EXERCISE DESCRIPTION
Report every line of the records that contains the word "where".

DATA FOR THE TASK
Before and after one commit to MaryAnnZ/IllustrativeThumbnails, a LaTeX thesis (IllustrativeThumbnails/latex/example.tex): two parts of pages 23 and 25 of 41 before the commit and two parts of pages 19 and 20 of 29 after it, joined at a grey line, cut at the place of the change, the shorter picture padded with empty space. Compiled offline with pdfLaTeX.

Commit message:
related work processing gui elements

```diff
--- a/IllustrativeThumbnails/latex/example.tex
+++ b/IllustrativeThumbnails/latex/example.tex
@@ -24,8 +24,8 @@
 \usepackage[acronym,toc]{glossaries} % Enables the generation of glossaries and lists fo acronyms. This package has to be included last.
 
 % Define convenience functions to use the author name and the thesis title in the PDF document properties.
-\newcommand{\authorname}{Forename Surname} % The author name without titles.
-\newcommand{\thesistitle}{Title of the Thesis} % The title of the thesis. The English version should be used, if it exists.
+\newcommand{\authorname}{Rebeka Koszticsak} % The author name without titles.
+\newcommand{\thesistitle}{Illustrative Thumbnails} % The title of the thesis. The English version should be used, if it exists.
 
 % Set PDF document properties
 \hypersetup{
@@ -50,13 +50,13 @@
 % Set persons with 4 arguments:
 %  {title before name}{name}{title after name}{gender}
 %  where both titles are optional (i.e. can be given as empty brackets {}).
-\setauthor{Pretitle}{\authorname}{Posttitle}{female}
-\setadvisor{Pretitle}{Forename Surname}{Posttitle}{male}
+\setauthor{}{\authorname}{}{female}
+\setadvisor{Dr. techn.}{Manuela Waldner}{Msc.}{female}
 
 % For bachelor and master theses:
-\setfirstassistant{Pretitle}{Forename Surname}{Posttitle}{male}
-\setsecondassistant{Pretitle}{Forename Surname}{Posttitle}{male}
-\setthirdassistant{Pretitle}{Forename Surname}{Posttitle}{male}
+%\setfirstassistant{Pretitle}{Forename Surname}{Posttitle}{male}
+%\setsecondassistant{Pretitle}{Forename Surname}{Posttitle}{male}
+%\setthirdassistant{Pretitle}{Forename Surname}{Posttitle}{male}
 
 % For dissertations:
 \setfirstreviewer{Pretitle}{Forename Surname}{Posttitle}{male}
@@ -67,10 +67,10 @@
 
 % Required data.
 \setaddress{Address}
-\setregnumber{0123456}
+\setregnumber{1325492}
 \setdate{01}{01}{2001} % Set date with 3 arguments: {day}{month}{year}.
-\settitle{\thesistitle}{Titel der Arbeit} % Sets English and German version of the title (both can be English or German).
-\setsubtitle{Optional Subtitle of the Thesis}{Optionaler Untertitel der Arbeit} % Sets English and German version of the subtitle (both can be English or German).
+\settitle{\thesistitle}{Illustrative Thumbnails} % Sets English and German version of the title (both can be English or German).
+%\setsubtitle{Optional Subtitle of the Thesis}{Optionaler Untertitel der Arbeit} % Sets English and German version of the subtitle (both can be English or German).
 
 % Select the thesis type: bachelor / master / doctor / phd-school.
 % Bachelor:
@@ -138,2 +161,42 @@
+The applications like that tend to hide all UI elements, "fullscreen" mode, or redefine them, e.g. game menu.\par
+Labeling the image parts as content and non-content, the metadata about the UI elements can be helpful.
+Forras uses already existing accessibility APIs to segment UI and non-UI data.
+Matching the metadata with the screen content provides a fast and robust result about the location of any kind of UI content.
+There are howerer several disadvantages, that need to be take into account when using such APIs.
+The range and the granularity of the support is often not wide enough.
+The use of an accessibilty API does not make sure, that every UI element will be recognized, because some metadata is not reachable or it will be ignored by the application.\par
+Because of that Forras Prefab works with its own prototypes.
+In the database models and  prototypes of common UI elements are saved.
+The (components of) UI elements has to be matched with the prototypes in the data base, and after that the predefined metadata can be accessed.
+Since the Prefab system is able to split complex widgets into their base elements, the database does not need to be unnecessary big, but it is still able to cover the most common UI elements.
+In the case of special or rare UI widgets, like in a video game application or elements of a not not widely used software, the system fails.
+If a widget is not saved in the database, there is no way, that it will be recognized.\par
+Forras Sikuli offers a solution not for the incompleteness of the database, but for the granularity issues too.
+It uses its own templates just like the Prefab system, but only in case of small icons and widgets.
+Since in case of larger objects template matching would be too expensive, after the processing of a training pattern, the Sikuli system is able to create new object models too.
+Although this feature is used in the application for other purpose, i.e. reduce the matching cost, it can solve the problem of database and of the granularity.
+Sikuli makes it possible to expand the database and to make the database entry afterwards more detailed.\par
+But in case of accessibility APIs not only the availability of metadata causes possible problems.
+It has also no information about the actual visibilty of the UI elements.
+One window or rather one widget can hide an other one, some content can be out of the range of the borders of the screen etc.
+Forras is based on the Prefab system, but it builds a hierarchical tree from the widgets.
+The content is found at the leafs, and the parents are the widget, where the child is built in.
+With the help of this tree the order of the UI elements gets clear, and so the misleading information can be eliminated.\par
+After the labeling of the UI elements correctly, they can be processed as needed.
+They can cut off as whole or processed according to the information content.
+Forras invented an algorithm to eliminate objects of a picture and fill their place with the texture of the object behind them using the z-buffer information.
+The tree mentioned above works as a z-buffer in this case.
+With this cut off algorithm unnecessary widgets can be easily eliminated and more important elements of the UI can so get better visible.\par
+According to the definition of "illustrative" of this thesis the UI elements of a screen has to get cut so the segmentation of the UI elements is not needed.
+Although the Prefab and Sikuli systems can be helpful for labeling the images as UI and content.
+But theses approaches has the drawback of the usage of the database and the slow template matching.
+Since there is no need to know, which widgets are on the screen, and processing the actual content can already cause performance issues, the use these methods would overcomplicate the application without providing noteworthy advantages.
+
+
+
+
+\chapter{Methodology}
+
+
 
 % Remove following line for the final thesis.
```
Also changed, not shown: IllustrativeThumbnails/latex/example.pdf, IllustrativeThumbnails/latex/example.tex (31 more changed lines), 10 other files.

ANSWER SECTION
 %  where both titles are optional (i.e. can be given as empty brackets {}).
+The content is found at the leafs, and the parents are the widget, where the child is built in.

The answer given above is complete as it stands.